→ **Work required**: Write out the whole listing. Leave out nothing.

Recorded data START

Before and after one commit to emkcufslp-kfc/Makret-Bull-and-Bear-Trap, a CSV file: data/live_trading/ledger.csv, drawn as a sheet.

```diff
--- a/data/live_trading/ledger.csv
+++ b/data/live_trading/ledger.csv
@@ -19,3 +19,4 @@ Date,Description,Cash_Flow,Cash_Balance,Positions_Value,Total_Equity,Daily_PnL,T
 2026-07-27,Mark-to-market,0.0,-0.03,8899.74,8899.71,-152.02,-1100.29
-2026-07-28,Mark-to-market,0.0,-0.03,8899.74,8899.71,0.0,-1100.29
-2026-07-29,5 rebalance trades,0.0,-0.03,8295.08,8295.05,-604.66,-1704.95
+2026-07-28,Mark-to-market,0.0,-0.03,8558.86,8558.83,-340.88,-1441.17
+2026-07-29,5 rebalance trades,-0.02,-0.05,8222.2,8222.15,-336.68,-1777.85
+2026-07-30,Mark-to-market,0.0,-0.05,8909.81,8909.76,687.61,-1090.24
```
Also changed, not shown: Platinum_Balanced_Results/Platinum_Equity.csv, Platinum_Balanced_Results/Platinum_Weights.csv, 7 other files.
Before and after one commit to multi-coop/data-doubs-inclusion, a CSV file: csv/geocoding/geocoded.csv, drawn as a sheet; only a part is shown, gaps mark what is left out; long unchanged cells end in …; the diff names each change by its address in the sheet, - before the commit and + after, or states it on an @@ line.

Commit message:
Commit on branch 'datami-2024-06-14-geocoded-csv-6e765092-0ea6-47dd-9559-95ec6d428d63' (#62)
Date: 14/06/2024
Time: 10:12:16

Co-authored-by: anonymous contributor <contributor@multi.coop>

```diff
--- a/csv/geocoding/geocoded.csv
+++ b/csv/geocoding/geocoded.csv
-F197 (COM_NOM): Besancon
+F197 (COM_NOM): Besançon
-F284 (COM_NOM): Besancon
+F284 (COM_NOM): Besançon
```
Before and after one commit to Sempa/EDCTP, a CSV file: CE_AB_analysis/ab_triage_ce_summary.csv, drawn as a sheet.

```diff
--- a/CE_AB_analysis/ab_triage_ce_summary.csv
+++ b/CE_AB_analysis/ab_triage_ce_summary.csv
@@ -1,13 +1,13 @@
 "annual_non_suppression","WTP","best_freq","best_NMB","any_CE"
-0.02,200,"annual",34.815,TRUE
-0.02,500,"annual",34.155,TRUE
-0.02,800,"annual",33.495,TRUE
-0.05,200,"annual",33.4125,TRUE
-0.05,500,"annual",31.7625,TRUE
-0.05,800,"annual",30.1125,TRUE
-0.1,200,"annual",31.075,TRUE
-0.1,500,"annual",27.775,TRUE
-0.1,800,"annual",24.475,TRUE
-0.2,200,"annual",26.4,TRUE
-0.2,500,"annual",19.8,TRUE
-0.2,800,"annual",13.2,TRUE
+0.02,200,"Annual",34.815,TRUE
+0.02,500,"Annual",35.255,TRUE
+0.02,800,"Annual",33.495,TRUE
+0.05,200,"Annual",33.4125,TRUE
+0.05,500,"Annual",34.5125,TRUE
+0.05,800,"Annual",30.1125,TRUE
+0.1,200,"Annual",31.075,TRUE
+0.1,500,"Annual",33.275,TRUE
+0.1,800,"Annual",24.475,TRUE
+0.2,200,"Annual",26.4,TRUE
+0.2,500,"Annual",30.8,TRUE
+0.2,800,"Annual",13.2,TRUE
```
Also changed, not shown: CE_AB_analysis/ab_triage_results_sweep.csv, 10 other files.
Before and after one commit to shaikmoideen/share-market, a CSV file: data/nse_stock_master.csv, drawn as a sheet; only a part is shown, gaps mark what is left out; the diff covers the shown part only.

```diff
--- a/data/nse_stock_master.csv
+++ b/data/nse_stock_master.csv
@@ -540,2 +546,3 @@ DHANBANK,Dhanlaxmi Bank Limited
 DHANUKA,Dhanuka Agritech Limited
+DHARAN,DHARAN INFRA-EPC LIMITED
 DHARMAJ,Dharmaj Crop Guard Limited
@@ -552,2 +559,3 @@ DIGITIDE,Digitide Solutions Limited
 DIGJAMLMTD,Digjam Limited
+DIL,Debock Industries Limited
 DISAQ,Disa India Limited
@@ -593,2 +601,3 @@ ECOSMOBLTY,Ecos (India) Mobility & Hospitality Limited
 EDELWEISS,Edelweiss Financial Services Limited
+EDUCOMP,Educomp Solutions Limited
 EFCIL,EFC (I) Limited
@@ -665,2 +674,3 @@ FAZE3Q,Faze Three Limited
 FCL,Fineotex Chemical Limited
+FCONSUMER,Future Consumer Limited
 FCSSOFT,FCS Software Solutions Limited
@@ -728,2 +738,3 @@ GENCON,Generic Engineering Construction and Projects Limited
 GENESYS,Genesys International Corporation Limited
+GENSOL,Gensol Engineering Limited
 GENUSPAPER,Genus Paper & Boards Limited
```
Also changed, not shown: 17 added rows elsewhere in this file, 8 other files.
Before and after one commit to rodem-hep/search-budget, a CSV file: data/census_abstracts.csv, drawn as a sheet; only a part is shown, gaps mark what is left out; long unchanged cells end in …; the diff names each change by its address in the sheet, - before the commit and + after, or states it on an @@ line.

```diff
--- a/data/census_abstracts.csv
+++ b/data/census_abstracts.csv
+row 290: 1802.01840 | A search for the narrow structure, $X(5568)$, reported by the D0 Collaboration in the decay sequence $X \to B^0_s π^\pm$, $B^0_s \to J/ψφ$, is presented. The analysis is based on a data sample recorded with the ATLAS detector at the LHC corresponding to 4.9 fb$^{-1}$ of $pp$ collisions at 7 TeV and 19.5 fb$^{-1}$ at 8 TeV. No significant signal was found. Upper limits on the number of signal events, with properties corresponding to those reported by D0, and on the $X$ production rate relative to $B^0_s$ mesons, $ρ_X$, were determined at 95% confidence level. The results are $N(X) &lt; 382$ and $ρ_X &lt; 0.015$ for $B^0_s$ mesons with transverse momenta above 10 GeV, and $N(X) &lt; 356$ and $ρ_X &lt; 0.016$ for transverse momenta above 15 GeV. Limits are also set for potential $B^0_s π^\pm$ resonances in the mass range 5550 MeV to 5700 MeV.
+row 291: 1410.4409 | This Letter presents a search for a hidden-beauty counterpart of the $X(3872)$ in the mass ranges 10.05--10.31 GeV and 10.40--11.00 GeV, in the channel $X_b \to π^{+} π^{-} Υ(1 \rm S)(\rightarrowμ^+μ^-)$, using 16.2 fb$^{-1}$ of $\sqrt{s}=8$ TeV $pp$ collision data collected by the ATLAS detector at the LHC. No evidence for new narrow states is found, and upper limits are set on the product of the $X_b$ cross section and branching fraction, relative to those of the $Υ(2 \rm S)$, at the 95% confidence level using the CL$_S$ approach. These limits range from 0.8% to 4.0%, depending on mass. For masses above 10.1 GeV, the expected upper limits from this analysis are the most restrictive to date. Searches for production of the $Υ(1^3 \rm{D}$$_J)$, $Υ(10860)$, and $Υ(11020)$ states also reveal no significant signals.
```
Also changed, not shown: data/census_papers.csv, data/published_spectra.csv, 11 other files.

Recorded data END

→ **Answer space**:
Before and after one commit to emkcufslp-kfc/Makret-Bull-and-Bear-Trap, a CSV file: data/live_trading/ledger.csv, drawn as a sheet.

```diff
--- a/data/live_trading/ledger.csv
+++ b/data/live_trading/ledger.csv
@@ -19,3 +19,4 @@ Date,Description,Cash_Flow,Cash_Balance,Positions_Value,Total_Equity,Daily_PnL,T
 2026-07-27,Mark-to-market,0.0,-0.03,8899.74,8899.71,-152.02,-1100.29
-2026-07-28,Mark-to-market,0.0,-0.03,8899.74,8899.71,0.0,-1100.29
-2026-07-29,5 rebalance trades,0.0,-0.03,8295.08,8295.05,-604.66,-1704.95
+2026-07-28,Mark-to-market,0.0,-0.03,8558.86,8558.83,-340.88,-1441.17
+2026-07-29,5 rebalance trades,-0.02,-0.05,8222.2,8222.15,-336.68,-1777.85
+2026-07-30,Mark-to-market,0.0,-0.05,8909.81,8909.76,687.61,-1090.24
```
Also changed, not shown: Platinum_Balanced_Results/Platinum_Equity.csv, Platinum_Balanced_Results/Platinum_Weights.csv, 7 other files.
Before and after one commit to multi-coop/data-doubs-inclusion, a CSV file: csv/geocoding/geocoded.csv, drawn as a sheet; only a part is shown, gaps mark what is left out; long unchanged cells end in …; the diff names each change by its address in the sheet, - before the commit and + after, or states it on an @@ line.

Commit message:
Commit on branch 'datami-2024-06-14-geocoded-csv-6e765092-0ea6-47dd-9559-95ec6d428d63' (#62)
Date: 14/06/2024
Time: 10:12:16

Co-authored-by: anonymous contributor <contributor@multi.coop>

```diff
--- a/csv/geocoding/geocoded.csv
+++ b/csv/geocoding/geocoded.csv
-F197 (COM_NOM): Besancon
+F197 (COM_NOM): Besançon
-F284 (COM_NOM): Besancon
+F284 (COM_NOM): Besançon
```
Before and after one commit to Sempa/EDCTP, a CSV file: CE_AB_analysis/ab_triage_ce_summary.csv, drawn as a sheet.

```diff
--- a/CE_AB_analysis/ab_triage_ce_summary.csv
+++ b/CE_AB_analysis/ab_triage_ce_summary.csv
@@ -1,13 +1,13 @@
 "annual_non_suppression","WTP","best_freq","best_NMB","any_CE"
-0.02,200,"annual",34.815,TRUE
-0.02,500,"annual",34.155,TRUE
-0.02,800,"annual",33.495,TRUE
-0.05,200,"annual",33.4125,TRUE
-0.05,500,"annual",31.7625,TRUE
-0.05,800,"annual",30.1125,TRUE
-0.1,200,"annual",31.075,TRUE
-0.1,500,"annual",27.775,TRUE
-0.1,800,"annual",24.475,TRUE
-0.2,200,"annual",26.4,TRUE
-0.2,500,"annual",19.8,TRUE
-0.2,800,"annual",13.2,TRUE
+0.02,200,"Annual",34.815,TRUE
+0.02,500,"Annual",35.255,TRUE
+0.02,800,"Annual",33.495,TRUE
+0.05,200,"Annual",33.4125,TRUE
+0.05,500,"Annual",34.5125,TRUE
+0.05,800,"Annual",30.1125,TRUE
+0.1,200,"Annual",31.075,TRUE
+0.1,500,"Annual",33.275,TRUE
+0.1,800,"Annual",24.475,TRUE
+0.2,200,"Annual",26.4,TRUE
+0.2,500,"Annual",30.8,TRUE
+0.2,800,"Annual",13.2,TRUE
```
Also changed, not shown: CE_AB_analysis/ab_triage_results_sweep.csv, 10 other files.
Before and after one commit to shaikmoideen/share-market, a CSV file: data/nse_stock_master.csv, drawn as a sheet; only a part is shown, gaps mark what is left out; the diff covers the shown part only.

```diff
--- a/data/nse_stock_master.csv
+++ b/data/nse_stock_master.csv
@@ -540,2 +546,3 @@ DHANBANK,Dhanlaxmi Bank Limited
 DHANUKA,Dhanuka Agritech Limited
+DHARAN,DHARAN INFRA-EPC LIMITED
 DHARMAJ,Dharmaj Crop Guard Limited
@@ -552,2 +559,3 @@ DIGITIDE,Digitide Solutions Limited
 DIGJAMLMTD,Digjam Limited
+DIL,Debock Industries Limited
 DISAQ,Disa India Limited
@@ -593,2 +601,3 @@ ECOSMOBLTY,Ecos (India) Mobility & Hospitality Limited
 EDELWEISS,Edelweiss Financial Services Limited
+EDUCOMP,Educomp Solutions Limited
 EFCIL,EFC (I) Limited
@@ -665,2 +674,3 @@ FAZE3Q,Faze Three Limited
 FCL,Fineotex Chemical Limited
+FCONSUMER,Future Consumer Limited
 FCSSOFT,FCS Software Solutions Limited
@@ -728,2 +738,3 @@ GENCON,Generic Engineering Construction and Projects Limited
 GENESYS,Genesys International Corporation Limited
+GENSOL,Gensol Engineering Limited
 GENUSPAPER,Genus Paper & Boards Limited
```
Also changed, not shown: 17 added rows elsewhere in this file, 8 other files.
Before and after one commit to rodem-hep/search-budget, a CSV file: data/census_abstracts.csv, drawn as a sheet; only a part is shown, gaps mark what is left out; long unchanged cells end in …; the diff names each change by its address in the sheet, - before the commit and + after, or states it on an @@ line.

```diff
--- a/data/census_abstracts.csv
+++ b/data/census_abstracts.csv
+row 290: 1802.01840 | A search for the narrow structure, $X(5568)$, reported by the D0 Collaboration in the decay sequence $X \to B^0_s π^\pm$, $B^0_s \to J/ψφ$, is presented. The analysis is based on a data sample recorded with the ATLAS detector at the LHC corresponding to 4.9 fb$^{-1}$ of $pp$ collisions at 7 TeV and 19.5 fb$^{-1}$ at 8 TeV. No significant signal was found. Upper limits on the number of signal events, with properties corresponding to those reported by D0, and on the $X$ production rate relative to $B^0_s$ mesons, $ρ_X$, were determined at 95% confidence level. The results are $N(X) &lt; 382$ and $ρ_X &lt; 0.015$ for $B^0_s$ mesons with transverse momenta above 10 GeV, and $N(X) &lt; 356$ and $ρ_X &lt; 0.016$ for transverse momenta above 15 GeV. Limits are also set for potential $B^0_s π^\pm$ resonances in the mass range 5550 MeV to 5700 MeV.
+row 291: 1410.4409 | This Letter presents a search for a hidden-beauty counterpart of the $X(3872)$ in the mass ranges 10.05--10.31 GeV and 10.40--11.00 GeV, in the channel $X_b \to π^{+} π^{-} Υ(1 \rm S)(\rightarrowμ^+μ^-)$, using 16.2 fb$^{-1}$ of $\sqrt{s}=8$ TeV $pp$ collision data collected by the ATLAS detector at the LHC. No evidence for new narrow states is found, and upper limits are set on the product of the $X_b$ cross section and branching fraction, relative to those of the $Υ(2 \rm S)$, at the 95% confidence level using the CL$_S$ approach. These limits range from 0.8% to 4.0%, depending on mass. For masses above 10.1 GeV, the expected upper limits from this analysis are the most restrictive to date. Searches for production of the $Υ(1^3 \rm{D}$$_J)$, $Υ(10860)$, and $Υ(11020)$ states also reveal no significant signals.
```
Also changed, not shown: data/census_papers.csv, data/published_spectra.csv, 11 other files.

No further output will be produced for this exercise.